Before and after images:
########
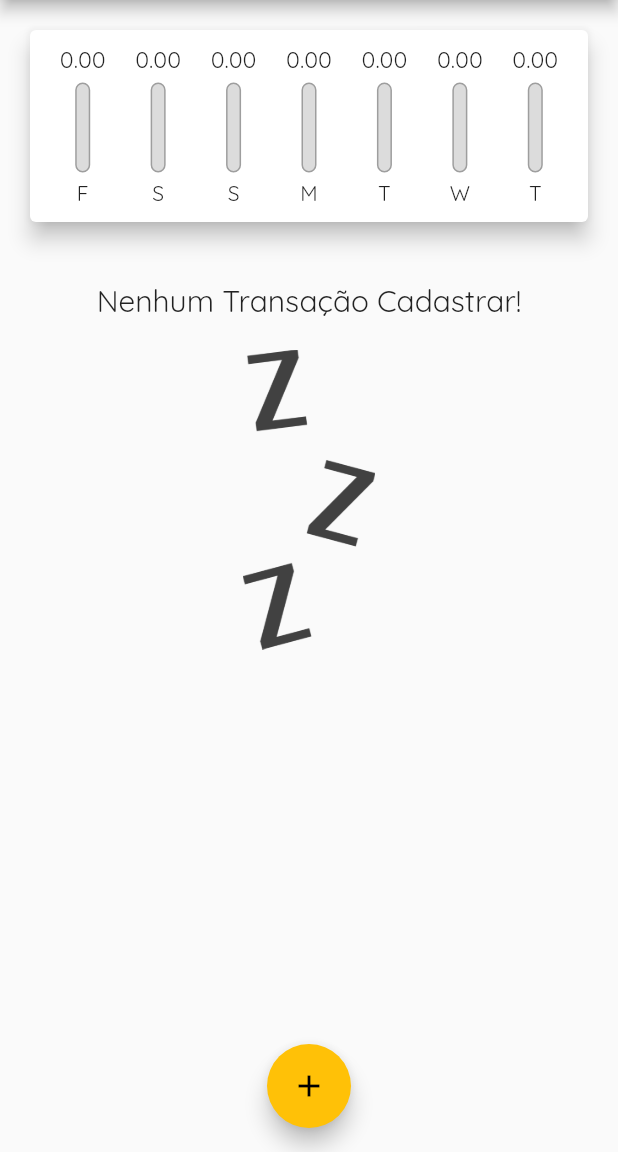
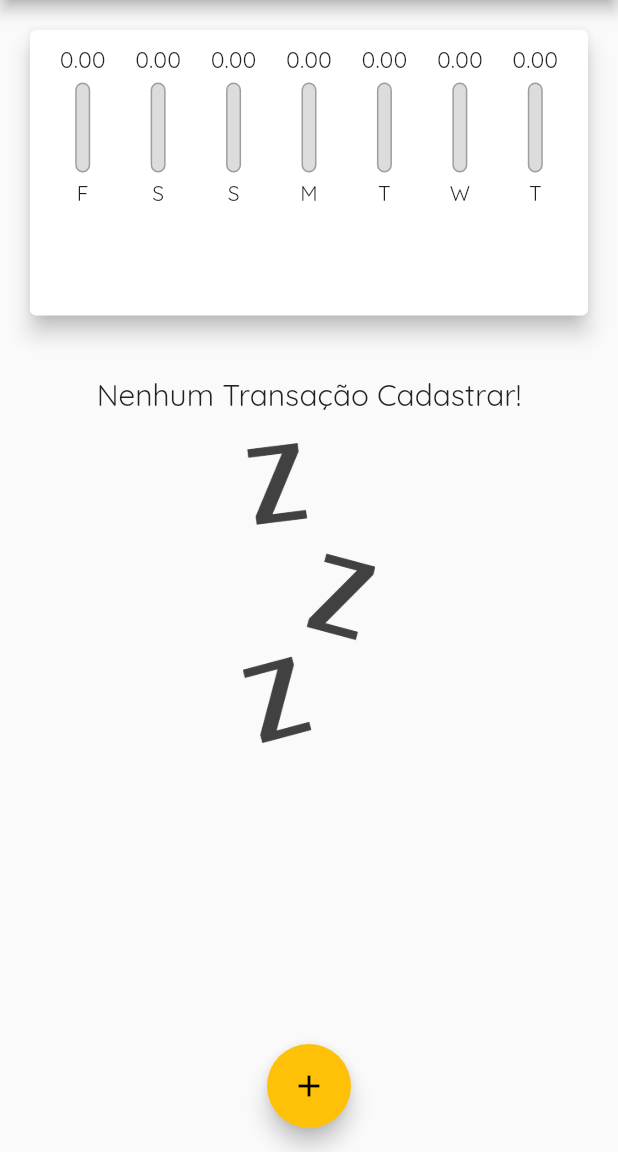
Before and after one commit to williansjaime/AppFlutterDespesas, a Flutter app: the screen it shows after launch, on a phone screen of 412 x 824 dp, the part 84-1236 px from its top. Run offline on Flutter 3.47's test engine with Material 2 defaults, Android fonts, the phone set to English and light mode, and no system bars.

Commit message:
Aula de auto ajuste do tamanho da tela

```diff
--- a/AppExpense/expenses/lib/components/transaction_list.dart
+++ b/AppExpense/expenses/lib/components/transaction_list.dart
@@ -10,9 +10,7 @@ class TransactionList extends StatelessWidget {
   TransactionList(this.transaction,this.onRemove); //contrutor
   @override
   Widget build(BuildContext context) {
-    return Container(
-      height: 430,
-      child: transaction.isEmpty ?
+    return transaction.isEmpty ?
     Column(
       children: <Widget>[
       SizedBox(height: 20,),
@@ -58,7 +56,6 @@ class TransactionList extends StatelessWidget {
           );
 
       },
-      ),
     );
   }
 }
--- a/AppExpense/expenses/lib/main.dart
+++ b/AppExpense/expenses/lib/main.dart
@@ -86,8 +86,7 @@ class _expensesState extends State<expenses> {
 
   @override
   Widget build(BuildContext context) {
-    return Scaffold(
-      appBar: AppBar(
+    final appbar = AppBar(
         title: Text('Despesas Pessoais',
         style: TextStyle(fontFamily: 'OpenSans',),),
         actions: <Widget>[
@@ -96,14 +95,24 @@ class _expensesState extends State<expenses> {
             icon: Icon(Icons.add),
           )
         ],
-      ),
+      );
+    final avalableHeight = MediaQuery.of(context).size.height
+    - appbar.preferredSize.height -
+     MediaQuery.of(context).padding.top;
+
+    return Scaffold(
+      appBar: appbar,
       body: SingleChildScrollView(
         child: Column(
           //mainAxisAlignment: MainAxisAlignment.spaceAround,
           //crossAxisAlignment: CrossAxisAlignment.stretch,
           children: <Widget>[
-              Chart(_recentTransactions),
-              TransactionList(_transactions, _removeTransaction),
+              Container(
+                height: avalableHeight * 0.3,
+                child: Chart(_recentTransactions)),
+              Container(
+                height: avalableHeight * 0.7,
+                child: TransactionList(_transactions, _removeTransaction)),
           ],
         ),
       ),
```
Lines whose indentation alone changed are shown as unchanged.
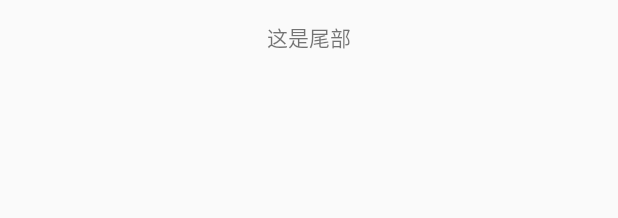
After one commit to hyhdy/customview-samples, an Android app: the layout stag_item_tail.xml on its own in the app's theme, with its tools: preview values and no code run, on a phone screen of 412 x 824 dp. The commit adds this screen. Shown: the top 218 px of the screen. Run offline under Robolectric (Android 15) with nearby library versions, the phone set to English and light mode, and no system bars; Roboto replaces fonts that are not available here.

Commit message:
添加尾部处理逻辑

```diff
--- a/app/src/main/java/com/sky/hyh/customviewsamples/constant/FlexTypeValue.java
+++ b/app/src/main/java/com/sky/hyh/customviewsamples/constant/FlexTypeValue.java
@@ -7,5 +7,6 @@ public class FlexTypeValue {
     public static final int ITEM_TYPE_1 = 0;
     public static final int ITEM_TYPE_2 = 1;
     public static final int ITEM_TYPE_3 = 2;
+    public static final int ITEM_TYPE_4 = 3;
 
 }
--- /dev/null
+++ b/app/src/main/res/layout/stag_item_tail.xml
@@ -0,0 +1,13 @@
+<?xml version="1.0" encoding="utf-8"?>
+<FrameLayout xmlns:android="http://schemas.android.com/apk/res/android"
+    android:layout_width="match_parent"
+    android:layout_height="50dp"
+    >
+    <TextView
+        android:layout_width="wrap_content"
+        android:layout_height="wrap_content"
+        android:layout_gravity="center"
+        android:text="这是尾部"
+        />
+
+</FrameLayout>
--- a/app/src/main/res/layout/staggerd_layout_1.xml
+++ b/app/src/main/res/layout/staggerd_layout_1.xml
@@ -1,7 +1,7 @@
 <?xml version="1.0" encoding="utf-8"?>
 <FrameLayout xmlns:android="http://schemas.android.com/apk/res/android"
     android:layout_width="match_parent"
-    android:layout_height="match_parent"
+    android:layout_height="359dp"
     android:padding="2dp"
     >
 
--- a/app/src/main/res/layout/staggerd_layout_2.xml
+++ b/app/src/main/res/layout/staggerd_layout_2.xml
@@ -1,7 +1,7 @@
 <?xml version="1.0" encoding="utf-8"?>
 <FrameLayout xmlns:android="http://schemas.android.com/apk/res/android"
     android:layout_width="match_parent"
-    android:layout_height="match_parent"
+    android:layout_height="222dp"
     android:padding="2dp"
     >
 
--- a/app/src/main/res/layout/staggerd_layout_3.xml
+++ b/app/src/main/res/layout/staggerd_layout_3.xml
@@ -1,7 +1,7 @@
 <?xml version="1.0" encoding="utf-8"?>
 <FrameLayout xmlns:android="http://schemas.android.com/apk/res/android"
     android:layout_width="match_parent"
-    android:layout_height="match_parent"
+    android:layout_height="137dp"
     android:padding="2dp"
     >
 
```
Also changed, not shown: app/src/main/java/com/sky/hyh/customviewsamples/entity/FlexAdapter.java (+14 -2 lines).
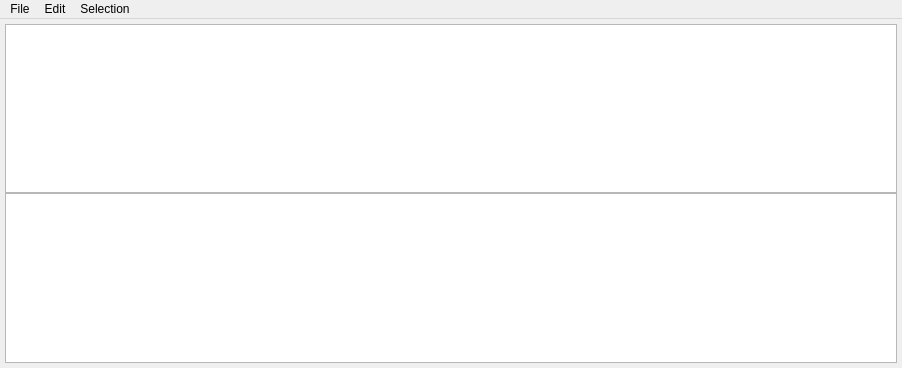
This is src/csapex/ui/evaluation_window.ui in cogsys-tuebingen/csapex as Qt 5 draws it before an edit. The edited form follows.
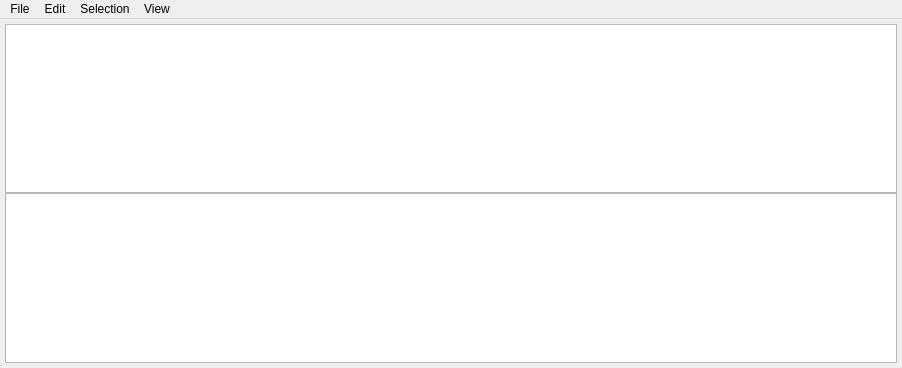
This is the edited form.

Diff of the .ui file:
```diff
--- a/src/csapex/ui/evaluation_window.ui
+++ b/src/csapex/ui/evaluation_window.ui
@@ -81,9 +81,16 @@
     <addaction name="actionSelect_all"/>
     <addaction name="actionClear_selection"/>
    </widget>
+   <widget class="QMenu" name="menuView">
+    <property name="title">
+     <string>View</string>
+    </property>
+    <addaction name="actionGrid"/>
+   </widget>
    <addaction name="menuFile"/>
    <addaction name="menuEdit"/>
    <addaction name="menuSelection"/>
+   <addaction name="menuView"/>
   </widget>
   <action name="actionSave">
    <property name="text">
```
Left out of the diff: 11 changed lines with no effect on the pictures.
########
Brief: Check each line of the records for the string "TransactionList" and state how many lines contain it. Give only the number.

Result of this exercise: 5